Guys that have never been to a true NPE (non-permissive environment) in their lives, or those who have the “Badge of America” card, don’t worry too much about hiding their guns, so their perspective is perhaps not so applicable to most of us. A non-permissive environment, by the way, is a place, time, or environment where the risk of being discovered carrying a pistol is too high, and carries too many risks. These places include work environments, social environments, or situations where the dress code precludes the CCW tuxedo seen in many places today.
Yes, it would be nice to be able to carry your Glock .45 with a full complement of magazines and ancillary equipment everywhere you go, but the world being what it is, you simply cannot live up to that wish. The requirement to go armed (since only you can truly protect you) does not go away. So the thinking man arrives at the conclusion that he needs to get a smaller weapon… something easier to hide. Enter the world of the pocket pistol.
What the pocket pistol is not:
What the pocket pistol is:
One attribute of the pocket pistol is “hideability.” Some guys can hide a Desert Eagle in a pocket; they probably don’t need a gun. Others can’t seem to hide a Spyderco.
Another attribute is accessibility under duress. If you can’t “pull it” fast, why bother? The pistol should extract quickly from the pocket, as well as live well hidden in the pocket.
One interesting attribute is the capability to divorce from the pistol quickly. It may not be an issue here in the USA with credentialed CCW folks, but I have students who travel in the dangerous urban areas of the world, and who do very special things for special deniability is an aspect of important consideration.

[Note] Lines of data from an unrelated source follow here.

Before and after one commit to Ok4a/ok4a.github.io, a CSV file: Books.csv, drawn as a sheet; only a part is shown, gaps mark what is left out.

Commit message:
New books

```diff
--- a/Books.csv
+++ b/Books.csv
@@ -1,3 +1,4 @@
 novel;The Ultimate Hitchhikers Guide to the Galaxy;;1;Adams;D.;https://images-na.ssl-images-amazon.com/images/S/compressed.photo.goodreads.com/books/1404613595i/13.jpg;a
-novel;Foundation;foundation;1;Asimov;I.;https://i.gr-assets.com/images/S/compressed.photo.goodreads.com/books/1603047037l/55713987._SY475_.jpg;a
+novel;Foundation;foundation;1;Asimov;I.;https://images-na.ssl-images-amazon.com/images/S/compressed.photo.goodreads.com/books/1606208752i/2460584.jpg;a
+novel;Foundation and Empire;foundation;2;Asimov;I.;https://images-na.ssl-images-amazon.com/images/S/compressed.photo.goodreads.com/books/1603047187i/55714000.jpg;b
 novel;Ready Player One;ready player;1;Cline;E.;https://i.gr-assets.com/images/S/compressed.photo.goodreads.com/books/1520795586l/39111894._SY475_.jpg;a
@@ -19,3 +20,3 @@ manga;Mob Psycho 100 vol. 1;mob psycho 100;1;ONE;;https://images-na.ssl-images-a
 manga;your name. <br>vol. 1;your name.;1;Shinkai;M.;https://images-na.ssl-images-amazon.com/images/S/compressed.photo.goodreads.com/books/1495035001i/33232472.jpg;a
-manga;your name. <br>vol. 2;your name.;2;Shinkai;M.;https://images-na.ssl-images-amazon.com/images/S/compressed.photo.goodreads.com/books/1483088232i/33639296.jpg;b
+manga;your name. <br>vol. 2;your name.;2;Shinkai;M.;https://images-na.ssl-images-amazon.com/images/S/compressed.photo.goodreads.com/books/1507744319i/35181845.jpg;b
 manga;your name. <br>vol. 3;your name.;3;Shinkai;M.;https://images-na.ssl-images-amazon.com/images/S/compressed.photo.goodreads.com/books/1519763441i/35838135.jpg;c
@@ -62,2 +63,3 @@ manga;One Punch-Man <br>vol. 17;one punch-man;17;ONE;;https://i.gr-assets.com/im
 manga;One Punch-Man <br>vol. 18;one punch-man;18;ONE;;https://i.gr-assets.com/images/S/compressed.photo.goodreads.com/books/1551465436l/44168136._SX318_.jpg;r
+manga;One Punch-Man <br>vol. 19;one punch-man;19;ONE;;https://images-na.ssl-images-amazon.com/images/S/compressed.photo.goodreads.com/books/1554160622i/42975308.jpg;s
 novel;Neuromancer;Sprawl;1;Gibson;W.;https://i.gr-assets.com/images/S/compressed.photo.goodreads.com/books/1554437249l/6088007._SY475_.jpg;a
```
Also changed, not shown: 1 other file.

I am aware of some of these men needing at various times to quickly disarm themselves to avoid detection by unfriendly forces in urban areas.
Once you need to alter the clothing, or get a holster, it is not so easy to divorce oneself from the holster or clothing modification. In such cases, the ability to carry in a pocket is an asset. Ditching the pocket pistol totally removes it from the operative in question, to be recovered later as needed.

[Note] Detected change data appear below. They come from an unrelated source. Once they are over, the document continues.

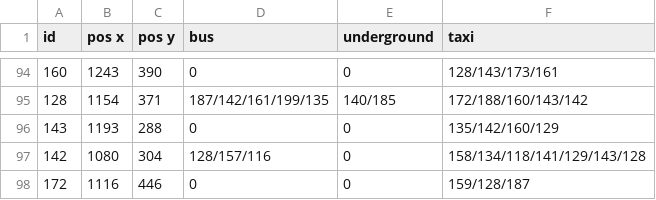
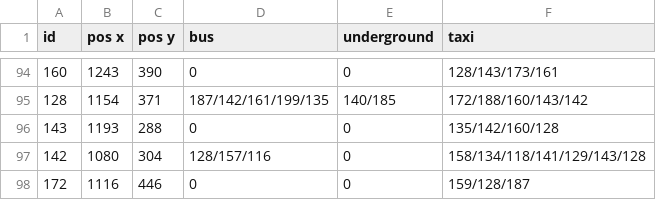
Before and after one commit to Sheharyar-Ali/MCTS-Scotland_yard, a CSV file: Map_info_V2.csv, drawn as a sheet; only a part is shown, gaps mark what is left out.

```diff
--- a/Map_info_V2.csv
+++ b/Map_info_V2.csv
@@ -95,3 +95,3 @@ id,pos x,pos y,bus,underground,taxi
 128,1154,371,187/142/161/199/135,140/185,172/188/160/143/142
-143,1193,288,0,0,135/142/160/129
+143,1193,288,0,0,135/142/160/128
 142,1080,304,128/157/116,0,158/134/118/141/129/143/128
```
Also changed, not shown: run_data.csv, 6 other files.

Incidentally, I see the pocket pistol as belonging to a separate category from a “Reduced Size Service Pistol.” For example, some guys may be able to carry a Glock 27 in a pocket, but I am not a little guy and unless I am going to wear a Zoot Suit, a Glock 27 won’t fit in any of my pockets. Now, I can certainly stuff it in there, but if I want to be able to deploy the Glock 27 with any speed (and avoid the Mae West “happiness” comment) it is not a wise combination. The Seecamp 25 or 32, a Beretta 25, a Sig P230, a Rohrbaugh, or even a J-Frame are pocket pistols. The Glock 26/27, the S&W 2” Model 19, the Colt Officers Model, or the Compact XD are all reduced size service pistols.
Pocket pistols may be available in any caliber from .22 LR to .45 ACP, but the bigger the caliber and the smaller the gun, the less usable it will be. I recall that a certain .45 ACP pocket pistol was very popular with undercover operators about a decade ago, (I don’t recall the name) but the stresses of shooting it tended to break the weapon and discourage its repeated use or carry.
When choosing a pocket pistol I would look for a compromise in caliber and size of weapon. The smaller the gun you need to be able to conceal and deploy from concealment, the smaller the caliber you will have to accept. I need to make it clear that not only is fitting in a pocket a requirement, but so is being able to draw. I had one guy recently show me he could pocket a full sized 1911. Trying to “draw” it quickly, however, was not possible.
While a Glock 26 or a Colt Officers Model will fit into a pocket on some guys, in my opinion it is still a Reduced Size Service Pistol. This doesn’t lessen the capability or utility, if you can carry it that way, but it is not in the same category as a Kahr, Kel-Tec, or J-Frame.
The smaller caliber will mean fewer tactical options available to you simply from the lack of ballistic capability. To illustrate the point, there are things you can do with a Glock 17 that you will not be able to do with a Seecamp 32. Conversely, the Seecamp may be able to go places the Glock cannot.
There are certainly others, but these are some of the ones we have seen in class.
Before we mistake the point here, I want to add that the pocket pistol is not my first choice, nor should it be anyone’s first choice. The first choice should be a full sized fighting pistol in a proper holster backed up with a couple of magazines. The pocket pistol is a compromise when carrying a proper fighting pistol is impossible due to various societal factors. So, make your choices based on your true perceived needs. I think few of the scoffers would scoff at a magazine full of .25 auto rounds in their smiling faces.
Suarez International, Inc.